Category Five Major Hurricane Irma continues to track west-northwestward, now located northwest of Puerto Rico.
Several deaths and destruction have been reported across islands in the northern Caribbean.
Irma will continue to track to the west-northwest for the next few days over very warm water and with little in the way of wind shear or dry mid-level air. To put it simply, Irma will remain an incredibly strong hurricane.
In fact, some re-intensification may occur as it approaches Florida later Friday into Saturday. This is also the time that we will be watching for a northward turn. This turn is crucial to Irma’s eventual track and any impacts to the Coastal Empire and Lowcountry.
The timing of impacts, thankfully, is more certain.
In a worst-case scenario, tropical storm conditions will begin across coastal waters and communities closer to the Florida state line Sunday night.

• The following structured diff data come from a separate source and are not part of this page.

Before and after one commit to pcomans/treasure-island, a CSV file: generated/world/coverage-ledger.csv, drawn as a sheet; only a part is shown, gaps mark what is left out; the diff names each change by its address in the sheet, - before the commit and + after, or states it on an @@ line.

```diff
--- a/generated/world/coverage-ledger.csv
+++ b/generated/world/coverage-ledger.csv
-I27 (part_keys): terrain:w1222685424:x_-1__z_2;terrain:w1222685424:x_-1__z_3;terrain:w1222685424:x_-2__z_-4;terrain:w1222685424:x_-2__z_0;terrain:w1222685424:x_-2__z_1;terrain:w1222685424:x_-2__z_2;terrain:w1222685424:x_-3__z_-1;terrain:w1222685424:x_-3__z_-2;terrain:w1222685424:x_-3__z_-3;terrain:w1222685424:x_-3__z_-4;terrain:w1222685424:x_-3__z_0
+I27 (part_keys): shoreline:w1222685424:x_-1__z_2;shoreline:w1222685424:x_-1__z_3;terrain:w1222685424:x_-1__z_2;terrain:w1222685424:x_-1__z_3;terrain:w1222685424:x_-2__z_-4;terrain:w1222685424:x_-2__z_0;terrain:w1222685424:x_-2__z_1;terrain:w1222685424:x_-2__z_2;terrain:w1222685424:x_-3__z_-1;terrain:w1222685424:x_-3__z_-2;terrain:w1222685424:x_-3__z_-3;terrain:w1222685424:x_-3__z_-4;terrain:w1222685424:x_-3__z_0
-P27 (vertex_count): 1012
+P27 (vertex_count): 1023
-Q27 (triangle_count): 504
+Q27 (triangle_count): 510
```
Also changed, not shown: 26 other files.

Widespread tropical storm force winds will occur by sunrise Monday. Hurricane force winds will occur in many communities by early Monday afternoon; persisting into Monday evening.
If this morning’s forecast track from the National Hurricane Center is 100-percent correct, we would be dealing with a landfall Category Two or Three Hurricane Irma late Monday afternoon or evening.
You need to prepare for the worst-case hurricane force winds. If you live in a surge-prone location, also be prepared to be told to evacuate. Evacuation remains a possibility, not a certainty at this point.
The timeline and impact scale above is subject to change as the forecast evolves. Irma may make landfall anywhere between southern Florida and the Pee Dee of South Carolina or extreme southern North Carolina.
We will continue to update you over the next several days. Please stay with WTOC, your tropical weather authority, for coverage you can count on.
Here's our Facebook LIVE update from 7:06 a.m. (9/7):